With Chinatsu's guidance, I prepared an Indo-Japanese version of Onigiri, using Indian spiced mixes as fillings, and I also seasoned the rice with some lightly toasted sesame seeds as is sometimes done in Japan, and also with cilantro to give it that Indian touch. I made two fillings - Lentil and Spinach and the other, Flavorful Minced Meat. These fillings are just as easy, use only cumin as a dry spice and can also be eaten separately as their own dish.
I really hope some of you will try making this dish. I can assure you that it is extremely easy, and you can go crazy with the shapes of the balls as well as the fillings. If you do end up making your own versions, we would love to hear from you. - Shalini
Core Spices and Flavorings -
1/4 cup chopped cilantro
Other Ingredients -
2 cups cooked sticky rice (If you can't get the Japanese sticky rice you can always use other short grained rice such as Arborio).
1/4 cup lightly toasted black sesame seeds
1 or 2 tsp of salt
1/4 cup Lentil and Spinach (See Recipe)
1/4 cup Flavorful Minced Meat (See Recipe)
1 or 2 sheets toasted seaweed (nori)
Put the sticky rice in a large bowl.
Add in the sesame seeds and cilantro gently mix with a spoon until the seasonings are blended.
Take a bowl with warm water.
Dip your hands in the bowl of water. This step is necessary as it prevents the rice from sticking to your hands as you make the balls.
Then rub just enough salt in your hand so that you can feel a few granules. (Refer to tip below)
Now take a handful of the rice mix and form a ball. Make a hole in the middle of the ball using your finger.
Take a teaspoon or two of the Lentil and Spinach and fill into the hole.
Now cover the hole with a little extra rice. At this point, you could also reshape the balls into other shapes.
Repeat the process with the rest of the fillings (Lentil and Spinach and Flavorful Minced Meat).
Cut the toasted seaweed (Nori) into long 1/2 inch strips and place it along the circumference of the balls.
Your Onigiris are now ready to be served.

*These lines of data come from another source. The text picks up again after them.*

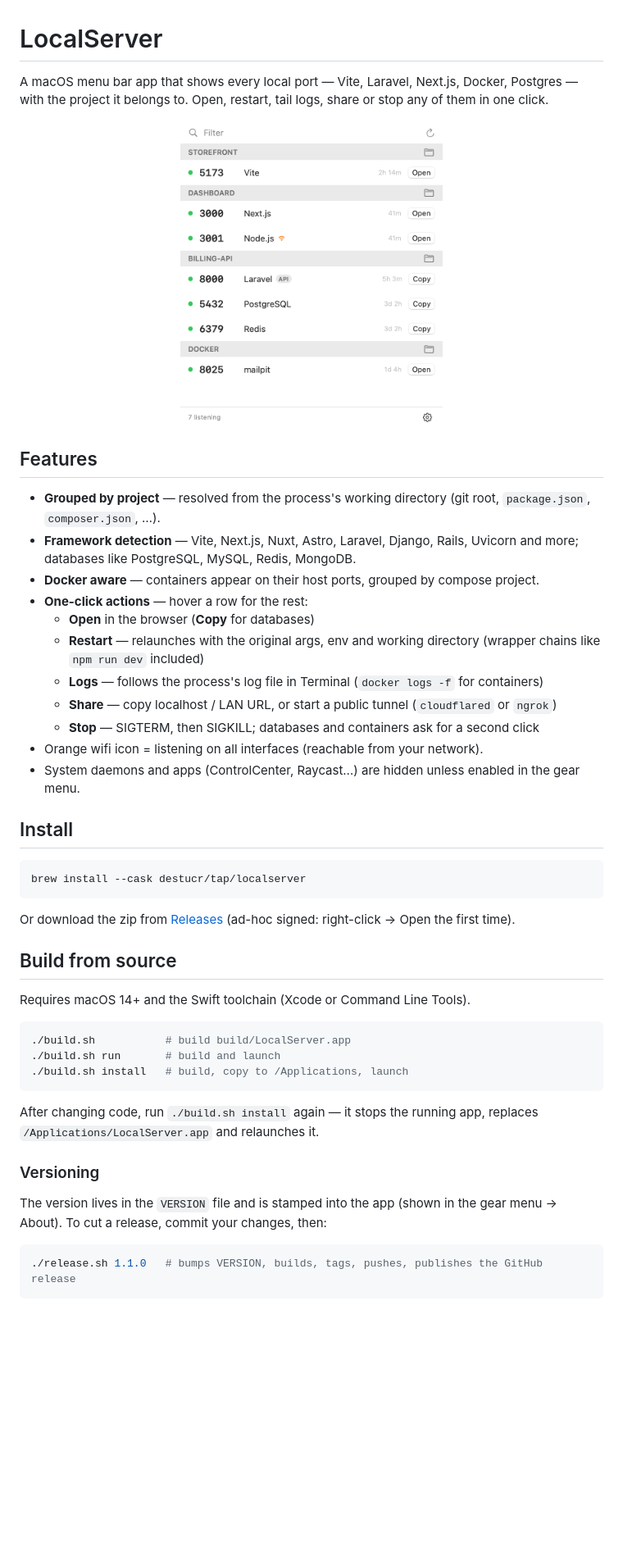
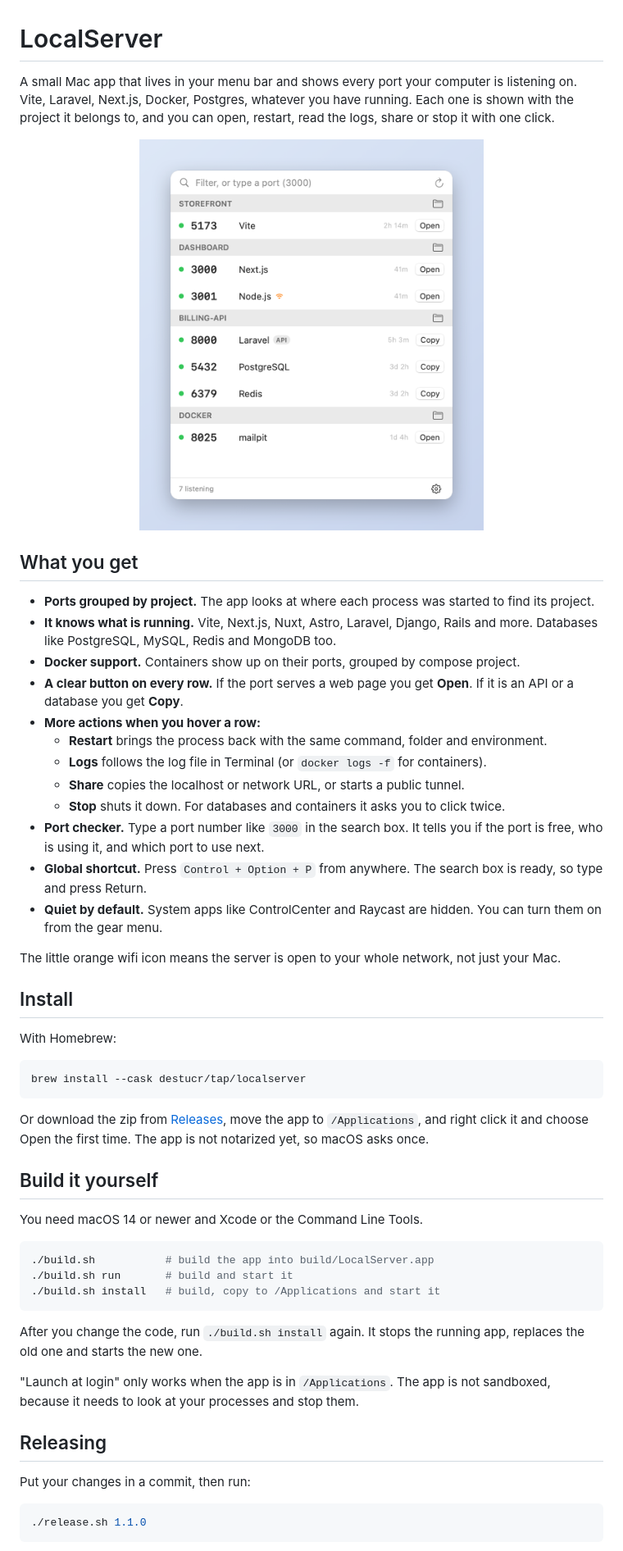
Before and after one commit to destucr/LocalServer, a Markdown page: README.md, the part around one of its changes. Shown at 82% size. Rendered like a GitHub page; pictures changed too: docs/screenshot.png; blank space fills up the shorter version.

Commit message:
Status item and popover with global hotkey, port checker, nicer screenshot, plain README

````diff
--- a/README.md
+++ b/README.md
@@ -1,48 +1,55 @@
 # LocalServer
 
-A macOS menu bar app that shows every local port — Vite, Laravel, Next.js, Docker, Postgres — with the project it belongs to. Open, restart, tail logs, share or stop any of them in one click.
+A small Mac app that lives in your menu bar and shows every port your computer is listening on. Vite, Laravel, Next.js, Docker, Postgres, whatever you have running. Each one is shown with the project it belongs to, and you can open, restart, read the logs, share or stop it with one click.
 
-<p align="center"><img src="docs/screenshot.png" width="320" alt="LocalServer popover listing ports grouped by project"></p>
+<p align="center"><img src="docs/screenshot.png" width="420" alt="LocalServer popover listing ports grouped by project"></p>
 
-## Features
+## What you get
 
-- **Grouped by project** — resolved from the process's working directory (git root, `package.json`, `composer.json`, …).
-- **Framework detection** — Vite, Next.js, Nuxt, Astro, Laravel, Django, Rails, Uvicorn and more; databases like PostgreSQL, MySQL, Redis, MongoDB.
-- **Docker aware** — containers appear on their host ports, grouped by compose project.
-- **One-click actions** — hover a row for the rest:
-  - **Open** in the browser (**Copy** for databases)
-  - **Restart** — relaunches with the original args, env and working directory (wrapper chains like `npm run dev` included)
-  - **Logs** — follows the process's log file in Terminal (`docker logs -f` for containers)
-  - **Share** — copy localhost / LAN URL, or start a public tunnel (`cloudflared` or `ngrok`)
-  - **Stop** — SIGTERM, then SIGKILL; databases and containers ask for a second click
-- Orange wifi icon = listening on all interfaces (reachable from your network).
-- System daemons and apps (ControlCenter, Raycast…) are hidden unless enabled in the gear menu.
+- **Ports grouped by project.** The app looks at where each process was started to find its project.
+- **It knows what is running.** Vite, Next.js, Nuxt, Astro, Laravel, Django, Rails and more. Databases like PostgreSQL, MySQL, Redis and MongoDB too.
+- **Docker support.** Containers show up on their ports, grouped by compose project.
+- **A clear button on every row.** If the port serves a web page you get **Open**. If it is an API or a database you get **Copy**.
+- **More actions when you hover a row:**
+  - **Restart** brings the process back with the same command, folder and environment.
+  - **Logs** follows the log file in Terminal (or `docker logs -f` for containers).
+  - **Share** copies the localhost or network URL, or starts a public tunnel.
+  - **Stop** shuts it down. For databases and containers it asks you to click twice.
+- **Port checker.** Type a port number like `3000` in the search box. It tells you if the port is free, who is using it, and which port to use next.
+- **Global shortcut.** Press `Control + Option + P` from anywhere. The search box is ready, so type and press Return.
+- **Quiet by default.** System apps like ControlCenter and Raycast are hidden. You can turn them on from the gear menu.
+
+The little orange wifi icon means the server is open to your whole network, not just your Mac.
 
 ## Install
+
+With Homebrew:
 
 ```sh
 brew install --cask destucr/tap/localserver
 ```
 
-Or download the zip from [Releases](https://github.com/destucr/LocalServer/releases) (ad-hoc signed: right-click → Open the first time).
+Or download the zip from [Releases](https://github.com/destucr/LocalServer/releases), move the app to `/Applications`, and right click it and choose Open the first time. The app is not notarized yet, so macOS asks once.
 
-## Build from source
+## Build it yourself
 
-Requires macOS 14+ and the Swift toolchain (Xcode or Command Line Tools).
+You need macOS 14 or newer and Xcode or the Command Line Tools.
 
 ```sh
-./build.sh           # build build/LocalServer.app
-./build.sh run       # build and launch
-./build.sh install   # build, copy to /Applications, launch
+./build.sh           # build the app into build/LocalServer.app
+./build.sh run       # build and start it
+./build.sh install   # build, copy to /Applications and start it
 ```
 
-After changing code, run `./build.sh install` again — it stops the running app, replaces `/Applications/LocalServer.app` and relaunches it.
+After you change the code, run `./build.sh install` again. It stops the running app, replaces the old one and starts the new one.
 
-### Versioning
+"Launch at login" only works when the app is in `/Applications`. The app is not sandboxed, because it needs to look at your processes and stop them.
 
-The version lives in the `VERSION` file and is stamped into the app (shown in the gear menu → About). To cut a release, commit your changes, then:
+## Releasing
+
+Put your changes in a commit, then run:
 
 ```sh
-./release.sh 1.1.0   # bumps VERSION, builds, tags, pushes, publishes the GitHub release
+./release.sh 1.1.0
 ```
 
````
Also changed, not shown: other parts of README.md (+6 -6 lines), 6 other files.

Tip: A point to note - the traditional Japanese Onigiri has a very salty filling which compensates for the blander taste of the rice. I have not over salted the fillings to keep it healthy, but I would recommend either boiling the rice in salted water or rubbing some salt in your wet hands when you start shaping the rice balls. You want the rice to have just enough salt to bring out the taste in the overall dish otherwise it may taste a little bland. The other option is to dip the onigiri in a sauce or chutney when you eat it.